***** RECORDS
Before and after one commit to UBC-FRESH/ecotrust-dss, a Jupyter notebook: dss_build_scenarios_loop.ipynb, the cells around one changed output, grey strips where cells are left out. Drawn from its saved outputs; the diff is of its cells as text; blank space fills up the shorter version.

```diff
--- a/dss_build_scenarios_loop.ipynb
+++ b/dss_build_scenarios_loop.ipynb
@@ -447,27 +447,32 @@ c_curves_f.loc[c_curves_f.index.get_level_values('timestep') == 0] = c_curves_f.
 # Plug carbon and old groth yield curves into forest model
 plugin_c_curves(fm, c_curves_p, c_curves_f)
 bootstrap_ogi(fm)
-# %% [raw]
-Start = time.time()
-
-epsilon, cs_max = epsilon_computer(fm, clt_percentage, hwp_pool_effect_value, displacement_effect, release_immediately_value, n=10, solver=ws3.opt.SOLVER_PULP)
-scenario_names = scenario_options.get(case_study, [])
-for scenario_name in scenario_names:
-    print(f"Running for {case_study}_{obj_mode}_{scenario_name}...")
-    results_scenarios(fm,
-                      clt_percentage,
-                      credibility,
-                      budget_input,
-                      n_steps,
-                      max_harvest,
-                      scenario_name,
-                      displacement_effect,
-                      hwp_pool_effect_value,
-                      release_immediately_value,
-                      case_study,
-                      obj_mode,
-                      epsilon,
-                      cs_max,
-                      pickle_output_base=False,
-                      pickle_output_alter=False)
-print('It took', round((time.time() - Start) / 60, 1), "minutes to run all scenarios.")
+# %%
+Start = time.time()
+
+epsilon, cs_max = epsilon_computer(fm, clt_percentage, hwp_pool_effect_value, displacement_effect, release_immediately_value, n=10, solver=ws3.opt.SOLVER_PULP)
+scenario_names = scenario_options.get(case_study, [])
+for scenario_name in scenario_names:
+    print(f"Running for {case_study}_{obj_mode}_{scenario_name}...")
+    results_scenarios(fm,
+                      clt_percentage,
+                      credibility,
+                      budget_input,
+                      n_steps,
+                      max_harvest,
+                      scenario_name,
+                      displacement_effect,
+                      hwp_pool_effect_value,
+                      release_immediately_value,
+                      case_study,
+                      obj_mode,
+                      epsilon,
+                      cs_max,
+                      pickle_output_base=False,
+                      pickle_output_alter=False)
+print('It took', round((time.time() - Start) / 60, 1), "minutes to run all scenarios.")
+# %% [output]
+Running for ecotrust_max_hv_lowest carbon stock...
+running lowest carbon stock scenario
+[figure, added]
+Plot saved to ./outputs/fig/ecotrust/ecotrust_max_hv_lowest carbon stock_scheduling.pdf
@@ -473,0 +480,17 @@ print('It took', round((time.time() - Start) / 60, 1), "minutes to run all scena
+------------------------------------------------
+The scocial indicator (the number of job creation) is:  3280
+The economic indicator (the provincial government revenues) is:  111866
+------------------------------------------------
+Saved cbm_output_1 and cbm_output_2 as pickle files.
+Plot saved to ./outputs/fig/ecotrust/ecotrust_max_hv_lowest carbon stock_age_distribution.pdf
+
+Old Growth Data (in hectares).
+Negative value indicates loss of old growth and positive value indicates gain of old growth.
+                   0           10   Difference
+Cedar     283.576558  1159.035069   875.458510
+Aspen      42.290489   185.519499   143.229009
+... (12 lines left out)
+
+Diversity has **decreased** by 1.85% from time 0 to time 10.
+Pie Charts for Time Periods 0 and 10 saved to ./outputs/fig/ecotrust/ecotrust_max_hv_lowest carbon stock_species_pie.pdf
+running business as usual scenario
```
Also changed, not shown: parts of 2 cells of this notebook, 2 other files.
**********
● **TASK OBJECTIVE**:
Using the entries, return every line where the word "files" can be found.

● **OUTPUT BELOW**:
+Saved cbm_output_1 and cbm_output_2 as pickle files.
Also changed, not shown: parts of 2 cells of this notebook, 2 other files.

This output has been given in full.